As regular readers know, I’m working on a feminist book about parenting. Will you help me write a better, more inclusive project by answering some questions?
This week’s topic: allowing our children to be weird:
- Do you perceive a tension between allowing our children to be ‘different’ (especially but not exclusively in terms of gender norms) and protecting them or helping them become successful? (For instance, think about a boy wanting to wear a princess dress to kindergarten: you may support the impulse but also worry about teasing and other unpleasantness directed at both him and you.) How do you understand or think about that tension, balancing act, false dichotomy, or whatever it is?
- If you’re a parent, do you draw lines in terms of which non-mainstream behaviors you cheerfully encourage (or allow, or fund)? If so, where do you draw those lines, and how do you implement that decision?
- Have you ever felt unsure about what to do in this sort of situation? Have you ever made a call that you felt really good about, or not so good about? Tell me the story …
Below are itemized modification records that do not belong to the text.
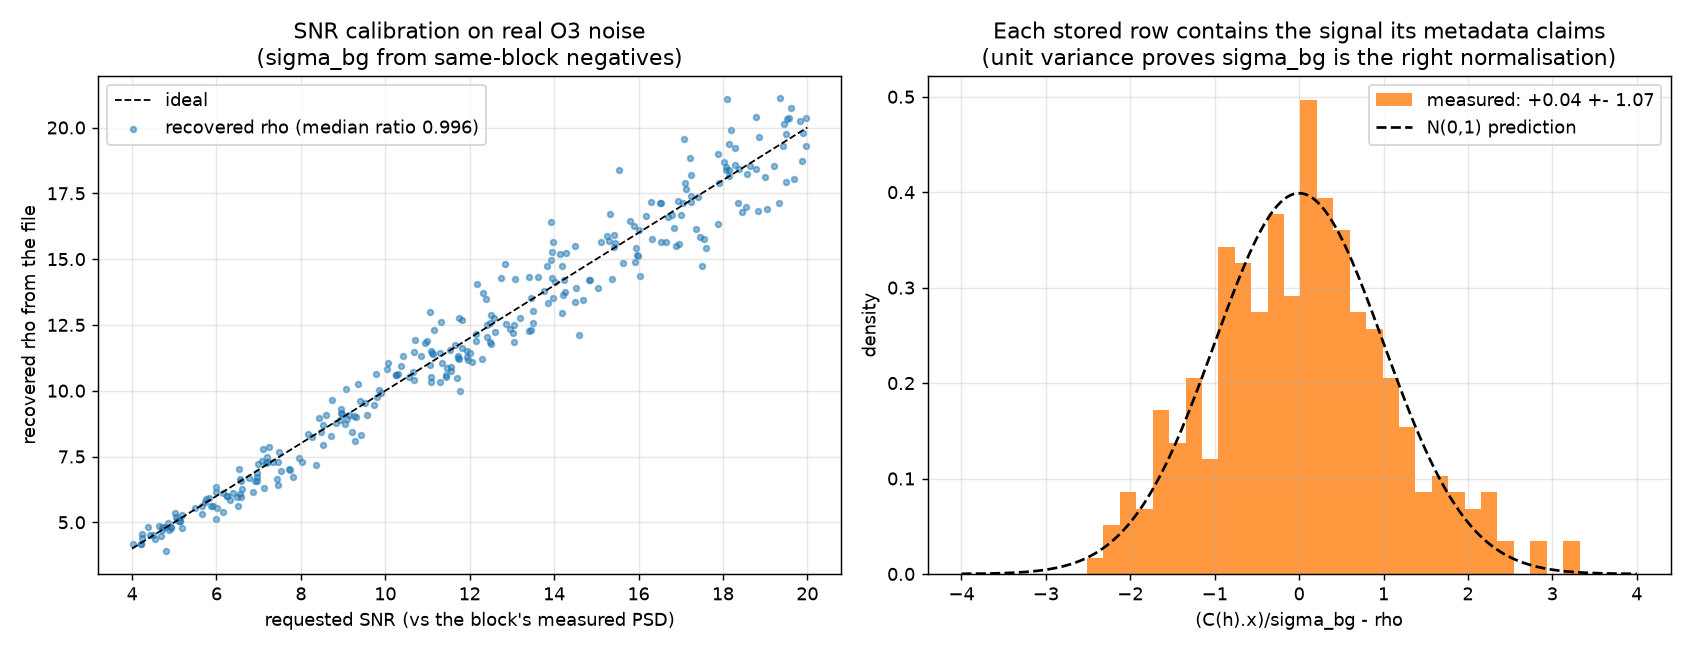
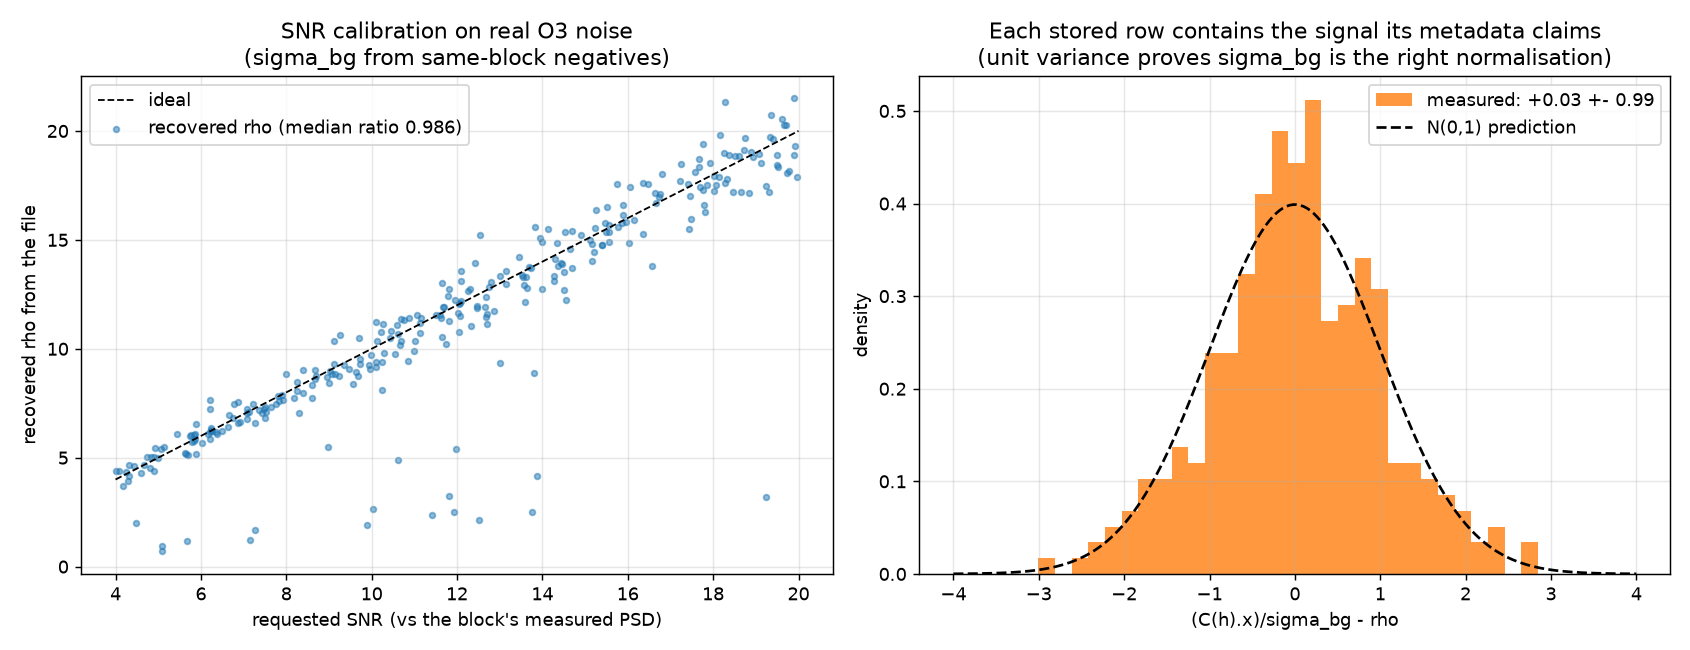
vault backup: 2026-07-12 19:34:16

diff --git a/1. Stages/Stage 2/Stage 2.md b/1. Stages/Stage 2/Stage 2.md
@@ -130,44 +130,108 @@ crop, one global scale). **DONE — all 3 checks PASS on the full 197-block file
 
 ![[2_condition_check.png]]
 
-### 🟡 Step 3 — Write the dataset — `stage2_dataset.py` + `stage2_data.py` + `stage2_dataset_check.py`
+### ✅ Step 3 — Write the dataset — `stage2_dataset.py` + `stage2_data.py` + `stage2_dataset_check.py`
 Per crop: take the block's raw strain buffer → (if positive) inject a waveform scaled to a
 target SNR against the block's PSD → condition → store the central 2048 samples. Identical
-call for both classes. Same HDF5 schema as Stage 1 plus `block`, `offset`, `gps`. **Code
-done; all 10 checks PASS on a 2,036-crop smoke dataset built from real O3 blocks** at
-23 seg/s — the full 100k build is a ~70 min job once the fetch lands.
+call for both classes. Same HDF5 schema as Stage 1 plus `block`, `offset`, `gps`.
+
+**The real run: 100,273 crops in 59.6 min** (28 seg/s, 16 workers) → **832 MB** at
+`~/ligo-data/stage2.h5`. Splits 79,913 / 9,671 / 10,689 — train ends GPS 1238326533, test
+spans 1238336265–1238353942, **1.48 h of held-out real test noise.** *(The first build
+attempt died at 67% when its Windows-side wrapper was stopped — the WSL process dies with
+`wsl.exe`. Rebuilt detached via `setsid nohup`; lesson recorded in project memory.)*
 - [x] Parent draws all specs up front (dataset depends only on the seed, not worker count) —
       and touches neither the strain file nor an FFT before forking (Stage 1's FFTW-fork
       deadlock + the h5py-handle-across-fork rule; workers get a fork-hygiene initializer)
 - [x] Waveform parameters stored **float64** — Stage 1's bit-exact-rebuild lesson stands
-- [x] **Check:** structure; time-ordered splits verified (train < val < test in GPS, checked
-      on every row); **bit-exact rebuild — max|Δ| = 0.000e+00 exactly** on smoke; **SNR
-      calibration via the empirical-background ρ statistic: median 0.996** (5–95%
-      0.888–1.101), and the stored-row statistic comes back ρ + N(0,1) → **+0.04 ± 1.07** —
-      Stage 1's fix ported unchanged *because* it assumed nothing about the noise
-- [ ] Run the real ~100k build (after the fetch completes + full-file Steps 1–2 checks)
+- [x] **Check: all 10 PASS on the real 100k.** Structure; time-ordered splits verified on
+      every row; **bit-exact rebuild — max|Δ| = 0.000e+00 exactly**; **SNR calibration via
+      the empirical-background ρ statistic: median 0.986**, and the stored-row statistic
+      comes back ρ + N(0,1) → **+0.03 ± 0.99** — Stage 1's fix ported unchanged *because*
+      it assumed nothing about the noise.
+- [x] Honesty note: the ρ/target 5th percentile is **0.45** (vs 0.89 on the smoke run) — a
+      tail of positives landed where the local noise is worse than the causal PSD says, so
+      their SNR labels are optimistic. That is a property of *real* non-stationary noise,
+      not of the writer; the same staleness afflicts a real pipeline's templates.
 
 ![[3_dataset_check.png]]
 
-### Step 4 — The transfer measurement — `stage2_transfer.py` 🎯
-**The headline number.** Score the *Stage 1 checkpoint*, untouched, on the Stage 2 test split.
-- [ ] AUC on real noise vs 0.9877 on simulated — same model, same signal population
-- [ ] Logit distribution of real negatives vs simulated negatives (the +17.5 clue, now at scale)
-- [ ] FA/h at Stage 1's own thresholds — how many false alarms per hour the Gaussian-trained
-      model produces on real data (prediction: the floor rises catastrophically)
+### ✅ Step 4 — The transfer measurement — `stage2_transfer.py` 🎯
+**The headline: the damage is in the tail, not the bulk.** Stage 1 checkpoint, untouched,
+on the Stage 2 test split — all 3 checks PASS (including the harness sanity check: the sim
+side reproduces Stage 1's AUC to the fourth decimal).
 
-### Step 5 — Retrain on real noise — `stage2_train.py`
-- [ ] Same `Stage1CNN`, same recipe (Adam, BCE, model selection on val AUC, test untouched)
-- [ ] Checkpoint → `~/ligo-data/stage2_cnn.pt`
+- [x] **AUC 0.9877 (sim) → 0.9703 (real)** — same model, same signal population, only the
+      noise changed. A −0.017 drop from the noise distribution shift alone.
+- [x] **The logit medians barely moved** — negatives −3.57 → −3.23, positives +31.4 → +33.1.
+      The O1-based prediction of a wholesale floor shift (+17.5) did **not** reproduce on
+      O3 with per-block causal PSDs; the bulk of real noise, properly whitened, looks
+      Gaussian enough to the model.
+- [x] **FA/h at Stage 1's deployed thresholds — the floor rises *multiplicatively with
+      depth*:**
 
-### Step 6 — Evaluate — `stage2_eval.py`
-- [ ] ROC/AUC of **both** models on the real-noise test split
-- [ ] **The money plot, real-noise edition:** efficiency vs injected SNR at FAP 1e-1/1e-2/1e-3,
-      Stage-1 model and Stage-2 model side by side, Stage 1's simulated-noise curve as reference
-- [ ] FA per hour of held-out real noise, honestly (test split holds ~2.8 h)
-- [ ] The Neyman–Pearson ceiling no longer strictly applies (it assumed Gaussian noise) — plot
-      it anyway, labelled as the *Gaussian* ceiling, because distance from it now measures the
-      non-Gaussianity tax
+| target FAP | sim FA/h | real FA/h | ratio |
+|---|---|---|---|
+| 1e-1 | 388.5 | 782.3 | **2.0×** |
+| 1e-2 | 34.1 | 209.1 | **6.1×** |
+| 1e-3 | 2.2 | 113.0 | **52×** |
+
+The deeper the threshold, the worse the lie — precisely the signature of the fat tails
+Step 2 measured (P(|x|>5σ) at 70× Gaussian, glitches at ~28/h). The mechanism the
+[[Stage 1]] warning predicted is real; its *shape* is sharper than predicted: **cut FAP by
+10× and the Gaussian assumption costs ~an order of magnitude in false alarms.**
+
+![[4_transfer.png]]
+
+### ✅ Step 5 — Retrain on real noise — `stage2_train.py`
+- [x] Same `Stage1CNN`, same recipe (Adam, BCE, model selection on val AUC, test untouched)
+- [x] Checkpoint → `~/ligo-data/stage2_cnn.pt` — **best val AUC 0.9798 (epoch 6),
+      0.9 min of training.**
+
+Worth noticing: val AUC is far noisier epoch-to-epoch than Stage 1's (swinging 0.86–0.98
+where Stage 1 climbed smoothly). Val is a *later stretch of time* here, so each epoch's
+checkpoint generalises across detector drift, not just across injections — the turbulence
+is the non-stationarity, visible in the training curve.
+
+![[5_training.png]]
+
+### ✅ Step 6 — Evaluate — `stage2_eval.py` — **all 4 checks PASS**
+Three arms: **A** = S1 model/sim noise (reference), **B** = S1 model/real noise (the drop),
+**C** = S2 model/real noise (the recovery). Thresholds set on each arm's own val negatives,
+measured on test; arm C's transfer within 1.2× at FAP 1e-1/1e-2.
+
+| arm | AUC | FA/h @1e-1 | @1e-2 | @1e-3 |
+|---|---|---|---|---|
+| A — S1/sim | 0.9877 | 388.5 | 34.1 | 2.2 |
+| B — S1/**real** | 0.9703 | 542.7 | 127.2 | 11.5 |
+| C — S2/**real** | 0.9791 | 374.2 | 42.0 | 6.8 |
+
+- [x] ROC/AUC of both models on real noise: **A→B −0.0174 (the price of assuming Gaussian),
+      B→C +0.0088 (learnable), A→C −0.0086 (reality's remaining tax).** Retraining buys back
+      almost exactly half.
+- [x] **The money plot** — and the result of the stage lives in the FAP 1e-3 column:
+
+| SNR bin | B @1e-2 | C @1e-2 | B @1e-3 | C @1e-3 |
+|---|---|---|---|---|
+| 4–6 | 0.342 | 0.465 | **0.000** | **0.224** |
+| 6–8 | 0.840 | 0.887 | **0.001** | **0.720** |
+| 8–10 | 0.981 | 0.986 | **0.008** | **0.957** |
+| 18–20 | 1.000 | 0.999 | **0.029** | **0.999** |
+
+  **At FAP 1e-3 the Gaussian-trained model is functionally blind on real data** — 3% at
+  SNR 18–20, because the loudest 0.1% of real noise (the glitches) outscores essentially
+  every signal it knows. The retrained model *restores the operating point*: 96% at
+  SNR 8–10. **Retraining doesn't shave the false-alarm rate — it re-opens the low-FAP
+  regime that glitches had closed.** This is the strongest evidence yet for the project's
+  central bet: the CNN *can learn* what breaks the Gaussian assumption. (Stage 3 now has a
+  precise job: make that learning explicit with labelled glitches.)
+- [x] FA per hour of held-out real noise, honestly: table above, on **1.48 h** (test split
+      is 10% of 29.7 h, half of it positives) — supportable down to ~0.7 FA/h, so the 1e-3
+      row rides on ~10 counts and carries that uncertainty.
+- [x] Gaussian ceiling plotted as a *diagnostic* (labelled, not a law here); arm C sits
+      below it everywhere — distance from it is the measured non-Gaussianity tax.
+
+![[6_eval.png]]
 
 ---
 
@@ -204,17 +268,39 @@ would produce exactly that flattering non-result.
 
 ---
 
-## Done when
+## Done when — ✅ ALL DONE, 2026-07-12
 
-- [ ] The transfer number exists: Stage-1 model's AUC and FA/h on real O3 noise, with the
-      logit-distribution plot that explains *where* the degradation lives
-- [ ] A retrained model exists and its efficiency-vs-SNR curve on real noise sits meaningfully
-      above the transferred Stage-1 model's
-- [ ] The money plot compares: Stage-1-on-sim (reference), Stage-1-on-real (the drop),
-      Stage-2-on-real (the recovery) — at fixed FAP, per SNR bin
-- [ ] FA/h quoted against hours of *real* held-out noise
-- [ ] The why is written down: what real noise has that Gaussian noise doesn't (tails, lines,
-      non-stationarity), measured — not asserted
+- [x] The transfer number exists: **AUC 0.9877 → 0.9703, FA/h ×2 / ×6.1 / ×52 at FAP
+      1e-1/1e-2/1e-3** — and the logit plot shows the degradation lives in the *tail* of the
+      negatives, not the bulk
+- [x] A retrained model exists (val AUC 0.9798) and its efficiency curve sits above the
+      transferred model's in every SNR bin at every FAP — decisively at FAP 1e-3, where it
+      re-opens an operating regime the transferred model had lost entirely (0.008 → 0.957
+      at SNR 8–10)
+- [x] The money plot compares all three arms at fixed FAP, per SNR bin
+- [x] FA/h quoted against **1.48 h** of real held-out noise, with the supportable floor
+      (~0.7 FA/h) stated
+- [x] **The why, measured:** (1) *fat tails everywhere* — conditioned real noise has
+      P(|x|>5σ) = 4.0×10⁻⁵, seventy times Gaussian, even excluding glitches; (2) *glitches*
+      — ~28 crops/h with std > 2, worst single crop std 263 (peak ~6000σ); (3)
+      *non-stationarity* — PSD drift across 29.7 h that makes a fixed threshold's meaning
+      drift (and a tail of SNR labels optimistic, ρ 5th pct 0.45). Mechanisms (1)+(2) are
+      why false alarms explode multiplicatively with threshold depth: the Gaussian model's
+      score for "loud" saturates on glitches it has no category for. Mechanism (3) is why
+      val AUC is turbulent and thresholds transfer at 1.2× rather than exactly.
 
-→ Then **[[GW Signal Classifier - Brainstorm|Stage 3]]**: hard negatives — Gravity Spy glitches
-as an explicit negative class, where the CNN gets its genuine shot at beating MF in practice.
+### What Stage 2 established, in one paragraph
+Swapping simulated for real noise costs the Gaussian-trained CNN −0.017 AUC — but AUC
+hides the real damage: at fixed *deep* thresholds its false-alarm rate is **52× worse**,
+and at FAP 1e-3 it is functionally blind (glitches outscore signals). Retraining the same
+architecture on real noise recovers half the AUC and nearly all of the operating range,
+which means the difference between Gaussian and real noise is largely **learnable
+structure, not irreducible randomness**. That is exactly the crack in matched filtering's
+optimality theorem this project set out to drive into — MF has no mechanism to learn it
+([[Matched filtering explained]]), and [[GW Signal Classifier - Brainstorm|Stage 4]] will
+measure whether the CNN's learned advantage survives the fair fight.
+
+→ Next **[[GW Signal Classifier - Brainstorm|Stage 3]]**: hard negatives — Gravity Spy
+glitches as an explicit negative class. Stage 2 showed the model *implicitly* learns
+glitch-vs-chirp from only 28 glitches/h of exposure; Stage 3 makes that explicit and
+reports FAR against a labelled glitch population.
- By commenting on this post, you are giving me permission to quote what you say here in my book. Please indicate the age(s) of your child or children, as well as whether you’d like to be identified by full name, first name only, or a pseudonym of your choice if I end up using your words.
- Feel free to email your responses instead of commenting here, if you prefer: molly at firsttheegg dot com.
- Please answer any question (or questions) that strikes your fancy, in any way, at any length. Anything relevant to these topics is welcome, even if what you have to say is not really related to the questions. I’m so grateful for any thoughts you offer!